The annual meeting of the American Academy of Neurology was held from April 2 to 7 in Seattle and attracted more than 38,000 participants from around the world, including clinicians, academicians, allied health professionals, and others interested in neurology. The conference highlighted recent advances in neurological disorders, with presentations focusing on the diagnosis, management, and treatment of disorders impacting the brain and nervous system.
In a randomized, placebo-controlled study, Donald L. Gilbert, M.D., of the Cincinnati Children’s Hospital Medical Center, and colleagues found that a novel, once-daily oral medication in development, referred to as ecopipam, reduces tics in children and adolescents with Tourette syndrome.
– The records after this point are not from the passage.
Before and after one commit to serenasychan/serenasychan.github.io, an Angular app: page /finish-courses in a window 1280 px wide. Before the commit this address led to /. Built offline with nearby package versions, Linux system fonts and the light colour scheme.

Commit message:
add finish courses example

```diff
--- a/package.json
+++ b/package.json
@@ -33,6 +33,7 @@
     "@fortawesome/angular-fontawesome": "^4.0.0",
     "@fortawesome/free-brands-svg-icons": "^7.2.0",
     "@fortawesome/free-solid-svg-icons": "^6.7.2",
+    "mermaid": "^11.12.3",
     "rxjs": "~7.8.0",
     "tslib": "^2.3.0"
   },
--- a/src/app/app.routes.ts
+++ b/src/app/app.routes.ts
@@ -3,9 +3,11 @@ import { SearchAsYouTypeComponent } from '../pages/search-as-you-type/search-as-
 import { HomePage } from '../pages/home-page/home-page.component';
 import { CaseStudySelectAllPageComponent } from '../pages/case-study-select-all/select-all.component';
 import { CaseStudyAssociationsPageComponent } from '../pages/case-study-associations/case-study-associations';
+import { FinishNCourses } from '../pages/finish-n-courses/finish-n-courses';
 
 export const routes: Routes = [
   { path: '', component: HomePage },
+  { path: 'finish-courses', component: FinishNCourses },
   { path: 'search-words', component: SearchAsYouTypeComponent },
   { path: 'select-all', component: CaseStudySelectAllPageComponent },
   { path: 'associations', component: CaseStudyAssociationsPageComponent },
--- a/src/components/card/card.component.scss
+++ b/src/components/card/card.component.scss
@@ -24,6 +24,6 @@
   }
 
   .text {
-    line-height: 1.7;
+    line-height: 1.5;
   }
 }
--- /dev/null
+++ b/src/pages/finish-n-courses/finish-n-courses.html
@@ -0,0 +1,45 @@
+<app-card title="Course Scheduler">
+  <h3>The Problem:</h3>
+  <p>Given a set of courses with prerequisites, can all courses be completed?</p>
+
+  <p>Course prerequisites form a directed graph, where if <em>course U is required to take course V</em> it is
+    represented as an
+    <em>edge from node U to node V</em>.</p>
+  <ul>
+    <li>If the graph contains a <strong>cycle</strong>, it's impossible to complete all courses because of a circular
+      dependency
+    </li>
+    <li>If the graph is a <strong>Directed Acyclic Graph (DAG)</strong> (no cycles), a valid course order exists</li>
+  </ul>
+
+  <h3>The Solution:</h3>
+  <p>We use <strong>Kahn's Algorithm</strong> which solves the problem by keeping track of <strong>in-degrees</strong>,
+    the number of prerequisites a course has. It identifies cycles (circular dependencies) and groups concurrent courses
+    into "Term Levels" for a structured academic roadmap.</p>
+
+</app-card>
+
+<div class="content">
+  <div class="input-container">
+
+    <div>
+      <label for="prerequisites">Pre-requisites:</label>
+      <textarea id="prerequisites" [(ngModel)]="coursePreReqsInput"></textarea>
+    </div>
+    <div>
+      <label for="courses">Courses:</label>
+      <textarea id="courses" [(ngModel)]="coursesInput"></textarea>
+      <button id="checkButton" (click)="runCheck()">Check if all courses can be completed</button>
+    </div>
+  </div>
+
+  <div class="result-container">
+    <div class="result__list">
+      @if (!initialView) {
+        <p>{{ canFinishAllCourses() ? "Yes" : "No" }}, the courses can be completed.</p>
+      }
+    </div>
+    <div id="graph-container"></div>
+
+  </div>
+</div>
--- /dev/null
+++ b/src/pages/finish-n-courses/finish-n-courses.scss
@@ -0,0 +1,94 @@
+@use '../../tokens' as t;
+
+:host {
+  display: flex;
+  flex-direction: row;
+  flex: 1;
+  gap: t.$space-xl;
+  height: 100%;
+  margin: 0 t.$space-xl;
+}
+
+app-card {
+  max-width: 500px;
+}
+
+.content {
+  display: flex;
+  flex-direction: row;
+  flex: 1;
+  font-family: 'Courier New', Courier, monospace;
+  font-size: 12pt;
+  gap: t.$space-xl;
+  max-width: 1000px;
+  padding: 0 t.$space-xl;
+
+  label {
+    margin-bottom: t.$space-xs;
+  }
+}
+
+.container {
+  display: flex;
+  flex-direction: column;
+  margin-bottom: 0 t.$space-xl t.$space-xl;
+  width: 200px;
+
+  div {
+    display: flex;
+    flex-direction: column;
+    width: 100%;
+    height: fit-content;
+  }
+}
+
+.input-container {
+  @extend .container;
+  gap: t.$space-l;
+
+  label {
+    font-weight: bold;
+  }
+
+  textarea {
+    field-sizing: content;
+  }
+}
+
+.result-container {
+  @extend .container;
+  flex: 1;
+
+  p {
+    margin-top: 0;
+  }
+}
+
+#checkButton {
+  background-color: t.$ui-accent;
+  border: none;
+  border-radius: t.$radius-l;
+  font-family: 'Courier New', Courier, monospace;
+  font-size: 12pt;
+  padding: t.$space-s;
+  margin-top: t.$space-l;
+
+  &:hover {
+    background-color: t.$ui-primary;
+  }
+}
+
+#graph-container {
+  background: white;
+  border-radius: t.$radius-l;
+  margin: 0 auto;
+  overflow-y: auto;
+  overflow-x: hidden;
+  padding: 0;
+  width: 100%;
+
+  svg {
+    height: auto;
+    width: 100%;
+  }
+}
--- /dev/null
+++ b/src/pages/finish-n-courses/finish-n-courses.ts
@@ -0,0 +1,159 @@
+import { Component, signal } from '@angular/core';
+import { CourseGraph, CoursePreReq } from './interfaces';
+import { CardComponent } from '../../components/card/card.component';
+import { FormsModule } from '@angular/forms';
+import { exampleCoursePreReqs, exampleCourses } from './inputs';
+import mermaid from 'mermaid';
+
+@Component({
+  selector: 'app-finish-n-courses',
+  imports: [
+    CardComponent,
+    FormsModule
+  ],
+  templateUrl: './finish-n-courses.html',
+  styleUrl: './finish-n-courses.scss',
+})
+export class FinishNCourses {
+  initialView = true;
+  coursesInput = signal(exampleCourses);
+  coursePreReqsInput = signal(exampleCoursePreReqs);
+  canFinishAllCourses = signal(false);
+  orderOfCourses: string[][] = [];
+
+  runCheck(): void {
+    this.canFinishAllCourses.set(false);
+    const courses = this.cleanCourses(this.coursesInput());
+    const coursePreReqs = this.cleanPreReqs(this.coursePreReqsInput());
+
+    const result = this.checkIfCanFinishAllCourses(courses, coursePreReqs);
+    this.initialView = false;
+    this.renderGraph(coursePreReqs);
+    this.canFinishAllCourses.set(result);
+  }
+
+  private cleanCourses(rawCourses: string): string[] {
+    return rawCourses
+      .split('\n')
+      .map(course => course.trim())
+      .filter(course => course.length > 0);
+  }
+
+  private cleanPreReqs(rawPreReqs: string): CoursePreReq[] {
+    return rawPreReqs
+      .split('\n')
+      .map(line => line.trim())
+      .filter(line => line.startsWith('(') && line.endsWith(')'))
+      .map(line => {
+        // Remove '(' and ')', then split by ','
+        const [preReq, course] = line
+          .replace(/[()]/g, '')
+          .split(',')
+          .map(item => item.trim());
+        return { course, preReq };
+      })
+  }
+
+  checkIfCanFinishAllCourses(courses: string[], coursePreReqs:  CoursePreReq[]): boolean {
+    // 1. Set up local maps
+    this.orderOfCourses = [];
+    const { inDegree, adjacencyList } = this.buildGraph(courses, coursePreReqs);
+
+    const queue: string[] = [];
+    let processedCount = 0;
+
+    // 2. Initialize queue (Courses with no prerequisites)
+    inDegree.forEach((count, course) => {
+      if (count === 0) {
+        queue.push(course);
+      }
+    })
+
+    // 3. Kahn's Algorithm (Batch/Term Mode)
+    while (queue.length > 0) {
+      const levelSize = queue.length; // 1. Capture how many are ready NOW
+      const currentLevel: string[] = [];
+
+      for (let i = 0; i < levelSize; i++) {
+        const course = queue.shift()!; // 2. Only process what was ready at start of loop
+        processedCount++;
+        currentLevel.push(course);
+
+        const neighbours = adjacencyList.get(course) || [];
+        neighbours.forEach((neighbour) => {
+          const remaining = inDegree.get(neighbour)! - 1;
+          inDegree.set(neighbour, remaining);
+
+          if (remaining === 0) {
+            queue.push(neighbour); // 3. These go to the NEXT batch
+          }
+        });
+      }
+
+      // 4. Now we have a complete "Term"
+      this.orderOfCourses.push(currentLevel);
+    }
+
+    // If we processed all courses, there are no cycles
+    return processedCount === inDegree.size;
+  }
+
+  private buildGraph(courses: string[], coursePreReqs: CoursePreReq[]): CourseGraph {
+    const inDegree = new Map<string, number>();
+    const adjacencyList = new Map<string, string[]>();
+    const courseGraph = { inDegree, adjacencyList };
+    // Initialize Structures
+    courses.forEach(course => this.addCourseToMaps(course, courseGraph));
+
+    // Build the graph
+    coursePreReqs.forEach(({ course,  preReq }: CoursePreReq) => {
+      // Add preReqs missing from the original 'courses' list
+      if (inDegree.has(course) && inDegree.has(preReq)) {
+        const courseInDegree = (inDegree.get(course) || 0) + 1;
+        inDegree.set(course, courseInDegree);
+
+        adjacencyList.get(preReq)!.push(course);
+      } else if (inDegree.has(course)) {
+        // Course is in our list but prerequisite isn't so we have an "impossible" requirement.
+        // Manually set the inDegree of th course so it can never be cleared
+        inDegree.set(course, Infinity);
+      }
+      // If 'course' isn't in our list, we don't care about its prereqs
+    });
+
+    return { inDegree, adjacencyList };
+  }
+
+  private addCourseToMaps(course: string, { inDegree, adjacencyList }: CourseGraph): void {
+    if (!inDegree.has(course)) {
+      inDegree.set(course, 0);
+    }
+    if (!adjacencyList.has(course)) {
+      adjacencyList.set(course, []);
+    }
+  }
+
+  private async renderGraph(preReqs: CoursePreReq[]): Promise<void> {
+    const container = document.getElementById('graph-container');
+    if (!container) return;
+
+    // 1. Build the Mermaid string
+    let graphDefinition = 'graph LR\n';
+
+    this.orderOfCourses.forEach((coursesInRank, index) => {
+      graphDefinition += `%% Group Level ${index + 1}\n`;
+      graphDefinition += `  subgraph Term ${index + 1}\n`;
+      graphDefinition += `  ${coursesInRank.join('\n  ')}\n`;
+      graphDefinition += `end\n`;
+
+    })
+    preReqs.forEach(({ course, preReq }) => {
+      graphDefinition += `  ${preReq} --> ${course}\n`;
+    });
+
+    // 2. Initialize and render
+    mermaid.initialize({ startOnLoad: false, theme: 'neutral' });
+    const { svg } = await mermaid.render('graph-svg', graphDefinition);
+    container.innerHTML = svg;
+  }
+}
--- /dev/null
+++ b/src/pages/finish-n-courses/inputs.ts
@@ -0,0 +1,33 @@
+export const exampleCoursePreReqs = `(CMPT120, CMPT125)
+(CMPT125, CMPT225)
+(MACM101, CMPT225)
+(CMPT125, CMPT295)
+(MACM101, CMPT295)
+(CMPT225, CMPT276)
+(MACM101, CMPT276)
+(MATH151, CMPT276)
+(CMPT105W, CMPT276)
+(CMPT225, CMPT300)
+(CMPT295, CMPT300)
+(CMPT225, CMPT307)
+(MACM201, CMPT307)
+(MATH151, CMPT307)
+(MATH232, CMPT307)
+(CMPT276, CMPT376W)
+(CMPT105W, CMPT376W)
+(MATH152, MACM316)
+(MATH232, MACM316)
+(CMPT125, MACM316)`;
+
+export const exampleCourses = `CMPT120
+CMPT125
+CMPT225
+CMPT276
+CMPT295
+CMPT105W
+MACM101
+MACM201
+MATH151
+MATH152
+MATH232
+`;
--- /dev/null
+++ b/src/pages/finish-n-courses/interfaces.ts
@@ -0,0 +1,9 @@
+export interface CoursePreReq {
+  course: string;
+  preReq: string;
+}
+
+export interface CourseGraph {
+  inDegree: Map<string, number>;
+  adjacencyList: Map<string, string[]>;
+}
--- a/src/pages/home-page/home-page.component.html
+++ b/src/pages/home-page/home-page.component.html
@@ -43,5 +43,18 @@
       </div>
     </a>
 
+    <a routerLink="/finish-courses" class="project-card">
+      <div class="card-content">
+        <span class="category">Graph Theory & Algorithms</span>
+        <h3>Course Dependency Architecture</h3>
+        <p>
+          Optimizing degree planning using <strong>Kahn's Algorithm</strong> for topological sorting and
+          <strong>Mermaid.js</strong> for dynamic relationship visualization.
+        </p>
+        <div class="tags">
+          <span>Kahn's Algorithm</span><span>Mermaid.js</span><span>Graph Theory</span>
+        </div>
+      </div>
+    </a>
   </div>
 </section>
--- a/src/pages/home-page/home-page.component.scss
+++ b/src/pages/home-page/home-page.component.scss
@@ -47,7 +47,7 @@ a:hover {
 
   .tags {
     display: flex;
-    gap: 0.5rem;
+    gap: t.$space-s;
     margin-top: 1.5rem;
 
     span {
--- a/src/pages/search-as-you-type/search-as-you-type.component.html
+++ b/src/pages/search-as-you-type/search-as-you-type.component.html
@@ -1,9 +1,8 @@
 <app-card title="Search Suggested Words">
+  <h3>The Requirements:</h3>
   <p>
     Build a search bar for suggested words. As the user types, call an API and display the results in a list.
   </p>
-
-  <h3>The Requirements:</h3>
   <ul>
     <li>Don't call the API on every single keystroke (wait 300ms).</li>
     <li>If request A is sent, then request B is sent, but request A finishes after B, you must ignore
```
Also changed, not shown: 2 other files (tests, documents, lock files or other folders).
The authors sought to determine if ecopipam is safe and effective for treating Tourette syndrome in children and adolescents. One hundred, forty-nine children and adolescents were randomly assigned to receive either ecopipam (74 participants) or placebo (75 participants) for 12 weeks. The researchers found that ecopipam reduced tics, and it did not cause weight gain or marked neurological adverse effects.
“Preparations are underway to perform an additional placebo-controlled trial which, if also positive, could lead to approval by the U.S. Food and Drug Administration,” Gilbert said. “Clinicians caring for patients with Tourette syndrome may consider referring their patients to participate in this study, particularly if they are concerned about side effects or have had poor responses to currently available treatments.”
The study was supported by Emalex Biosciences, the developer of ecopipam.
As part of the open-label, phase 2 LUMINARY study, Aaron Koenig, M.D., of Sage Therapeutics in Cambridge, Massachusetts, and colleagues found that SAGE-718, a first-in-class, oral, positive allosteric modulator of N-methyl-D-aspartate receptors, is generally well tolerated and is associated with improvement on multiple tests of executive performance and learning and memory in patients with mild cognitive impairment and mild dementia due to Alzheimer disease.
The authors evaluated SAGE-718 in patients aged 50 to 80 years with mild cognitive impairment and mild dementia (Montreal Cognitive Assessment [MoCA] scores of 15 to 24) due to Alzheimer disease. The patients underwent a comprehensive battery of tests to assess multiple domains of cognitive performance.